These computer models will integrate the behavior of the heart and the aorta at molecular, cellular, tissue and organ-level. They will also incorporate clinical knowledge about how cardiovascular disease disturbs the correct functioning of the heart at these levels. As a result, it may be possible to develop simulation tools that doctors can use to predict the outcome of different types of therapy, and because the models will be personalized to individual patients, the therapy could be equally personalized.

As an example, one way of treating heart rhythm disorders is a minimally invasive procedure known as radiofrequency ablation. During this procedure, a catheter is inserted into the patient's heart and the tissue responsible for propagating abnormal electrical signals through the heart muscle is destroyed using heat from a radio-frequency field generated at the tip of the catheter. At the moment, doctors have to rely on their experience to decide which areas of tissue to destroy - a task that is complicated by the fact that the electrical activity in every patient's heart is subtly different. With the aid of a computerized model that reflects the patient's unique heart structure and function, doctors may be able to test the results of destroying different areas of tissue before they have to operate on the patient.

For more information: www.medical.philips.com

Related Content

Johns Hopkins Medicine First in U.S. to Install Canon Medical's Aquilion Precision
News | Computed Tomography (CT) | March 26, 2019
Johns Hopkins Medicine now has access to the first Ultra-High Resolution computed tomography (UHR CT) system for...
Siemens Healthineers Debuts Cardiovascular Edition of Somatom go.Top CT
News | Computed Tomography (CT) | March 14, 2019
Siemens Healthineers will introduce the Somatom go.Top Cardiovascular Edition, a new version of its established...
Canon Medical Introduces Deep Learning-Based CT Image Reconstruction
News | Computed Tomography (CT) | February 27, 2019
Canon Medical Systems recently introduced AiCE (Advanced intelligent Clear IQ Engine), a deep convolutional neural...
SCCT Releases New Guideline for CT Use During TAVR
News | Computed Tomography (CT) | January 08, 2019
The Society of Cardiovascular Computed Tomography (SCCT) has released a new expert consensus document for computed...
A CT calcium scoring image showing calcified plaques in coronary vessel segments.
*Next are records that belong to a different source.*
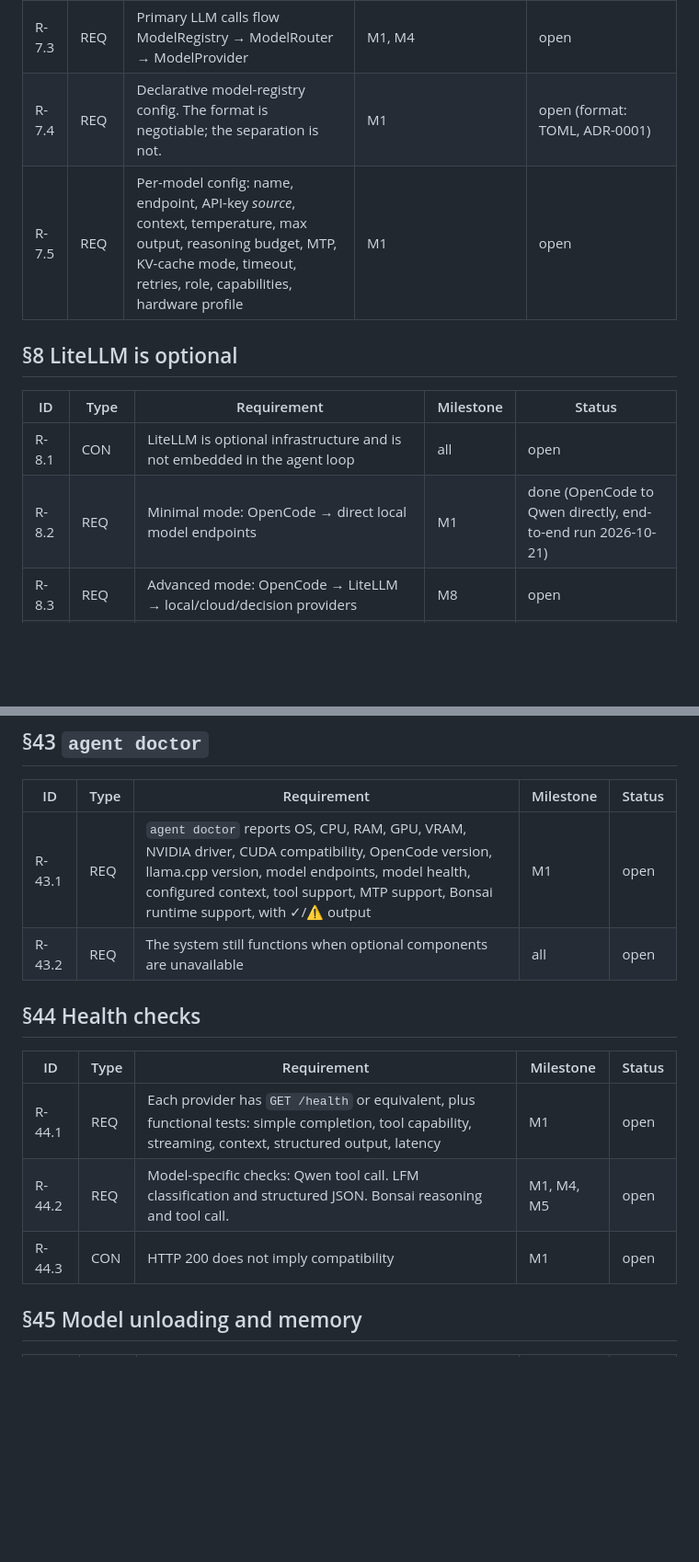
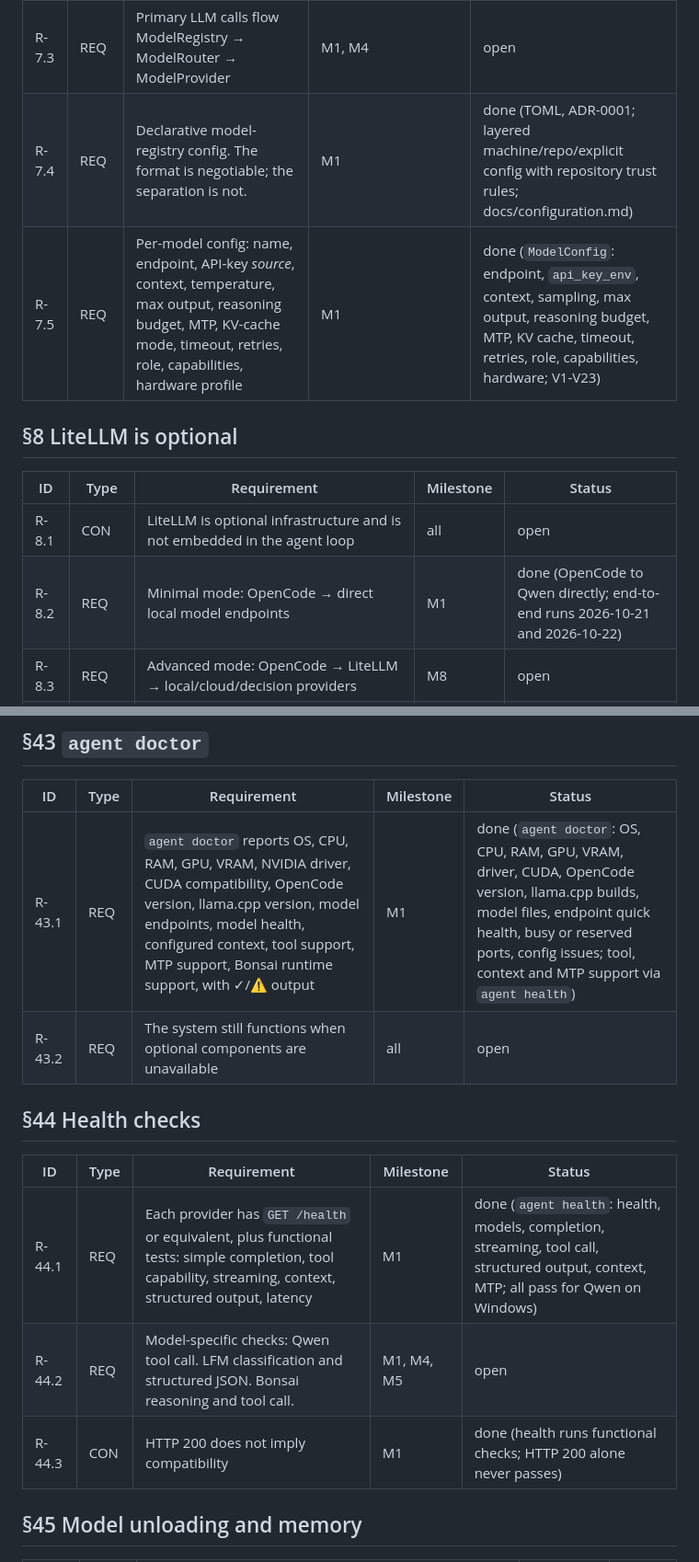
Before and after one commit to kushagrathisside/bridle, a Markdown page: docs/spec/requirements-traceability.md, 2 parts joined by grey strips. Shown at 92% size. Drawn GitHub-style; blank space fills up the shorter version.

```diff
--- a/docs/spec/requirements-traceability.md
+++ b/docs/spec/requirements-traceability.md
@@ -126,15 +126,15 @@ the ADR is linked.
 | R-7.1 | CON | Never hard-code the harness against one model server | all | open |
 | R-7.2 | REQ | `ModelProvider` with adapters: OpenAICompatible, LlamaCpp, PrismBonsai, LiteLLM, JevDecision, Mock | M1 (OpenAICompatible, LlamaCpp, Mock), M5, M7, M8 | in-progress (OpenAI-compatible and llama.cpp done; PrismBonsai, LiteLLM, Jev, Mock pending) |
 | R-7.3 | REQ | Primary LLM calls flow ModelRegistry → ModelRouter → ModelProvider | M1, M4 | open |
-| R-7.4 | REQ | Declarative model-registry config. The format is negotiable; the separation is not. | M1 | open (format: TOML, ADR-0001) |
-| R-7.5 | REQ | Per-model config: name, endpoint, API-key *source*, context, temperature, max output, reasoning budget, MTP, KV-cache mode, timeout, retries, role, capabilities, hardware profile | M1 | open |
+| R-7.4 | REQ | Declarative model-registry config. The format is negotiable; the separation is not. | M1 | done (TOML, ADR-0001; layered machine/repo/explicit config with repository trust rules; docs/configuration.md) |
+| R-7.5 | REQ | Per-model config: name, endpoint, API-key *source*, context, temperature, max output, reasoning budget, MTP, KV-cache mode, timeout, retries, role, capabilities, hardware profile | M1 | done (`ModelConfig`: endpoint, `api_key_env`, context, sampling, max output, reasoning budget, MTP, KV cache, timeout, retries, role, capabilities, hardware; V1-V23) |
 
 ## §8 LiteLLM is optional
 
 | ID | Type | Requirement | Milestone | Status |
 |---|---|---|---|---|
 | R-8.1 | CON | LiteLLM is optional infrastructure and is not embedded in the agent loop | all | open |
-| R-8.2 | REQ | Minimal mode: OpenCode → direct local model endpoints | M1 | done (OpenCode to Qwen directly, end-to-end run 2026-10-21) |
+| R-8.2 | REQ | Minimal mode: OpenCode → direct local model endpoints | M1 | done (OpenCode to Qwen directly; end-to-end runs 2026-10-21 and 2026-10-22) |
 | R-8.3 | REQ | Advanced mode: OpenCode → LiteLLM → local/cloud/decision providers | M8 | open |
 | R-8.4 | CLAIM | LiteLLM supports OpenCode as a harness, model groups, and TypeSafe/Jev (`/v1/decisions`, `/v1/systemone`, Jev routing, Jev compaction) | M0 | verified (decision routes need LiteLLM ≥ v1.104.2 / ≥ v1.105.0-rc.3) |
 
@@ -420,16 +420,16 @@ the ADR is linked.
 
 | ID | Type | Requirement | Milestone | Status |
 |---|---|---|---|---|
-| R-43.1 | REQ | `agent doctor` reports OS, CPU, RAM, GPU, VRAM, NVIDIA driver, CUDA compatibility, OpenCode version, llama.cpp version, model endpoints, model health, configured context, tool support, MTP support, Bonsai runtime support, with ✓/⚠ output | M1 | open |
+| R-43.1 | REQ | `agent doctor` reports OS, CPU, RAM, GPU, VRAM, NVIDIA driver, CUDA compatibility, OpenCode version, llama.cpp version, model endpoints, model health, configured context, tool support, MTP support, Bonsai runtime support, with ✓/⚠ output | M1 | done (`agent doctor`: OS, CPU, RAM, GPU, VRAM, driver, CUDA, OpenCode version, llama.cpp builds, model files, endpoint quick health, busy or reserved ports, config issues; tool, context and MTP support via `agent health`) |
 | R-43.2 | REQ | The system still functions when optional components are unavailable | all | open |
 
 ## §44 Health checks
 
 | ID | Type | Requirement | Milestone | Status |
 |---|---|---|---|---|
-| R-44.1 | REQ | Each provider has `GET /health` or equivalent, plus functional tests: simple completion, tool capability, streaming, context, structured output, latency | M1 | open |
+| R-44.1 | REQ | Each provider has `GET /health` or equivalent, plus functional tests: simple completion, tool capability, streaming, context, structured output, latency | M1 | done (`agent health`: health, models, completion, streaming, tool call, structured output, context, MTP; all pass for Qwen on Windows) |
 | R-44.2 | REQ | Model-specific checks: Qwen tool call. LFM classification and structured JSON. Bonsai reasoning and tool call. | M1, M4, M5 | open |
-| R-44.3 | CON | HTTP 200 does not imply compatibility | M1 | open |
+| R-44.3 | CON | HTTP 200 does not imply compatibility | M1 | done (health runs functional checks; HTTP 200 alone never passes) |
 
 ## §45 Model unloading and memory
 
```
Also changed, not shown: other parts of docs/spec/requirements-traceability.md (+17 -17 lines), docs/progress.md (+32 -0 lines).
The higher the calcium content of the vessels, the high risk the patient is for a heart attack event. CAC exam

A CT calcium scoring image showing calcified plaques in coronary vessel segments. The higher the calcium content of the vessels, the higher risk the patient is for a heart attack event. Image courtesy of Canon Medical Systems.

Feature | Computed Tomography (CT) | October 17, 2018 | Dave Fornell, Editor
A picture is worth a thousand words, and to patients concerned about their health, detailed images of the coronary an
Abdominal Aortic Calcification May Signal Future Heart Attack

Image from computed tomography (CT) colonography shows segmented abdominal aortic calcification measured with semiautomated CT tool on coronal image. Within region of interest over aorta selected by user, tool automatically segments and quantifies aortic calcification (shown in blue). 

Image Credit: O’Connor S D, Graffy P M, Zea R, et al. Does nonenhanced CT-based quantification of abdominal aortic calcification outperform the Framingham Risk Score in predicting cardiovascular event sin asymptomatic adults? Radiology doi: 10.1148/radiol.2018180562. Published online Oct. 2, 2018. © RSNA.

News | Computed Tomography (CT) | October 12, 2018
Computed tomography (CT)-based measures of calcification in the abdominal aorta are strong predictors of heart attacks...
Siemens Healthineers Announces First U.S. Install of Somatom go.Top CT
News | Computed Tomography (CT) | September 17, 2018
September 17, 2018 — The Ohio State University Wexner Medical Center in Columbus recently became the first healthcare
Key Patient Preparations for a CT Scan
News | Computed Tomography (CT) | September 05, 2018
The Center for Diagnostic Imaging (CDI) in Miami recently released a list of important preparations patients should...
Overlay Init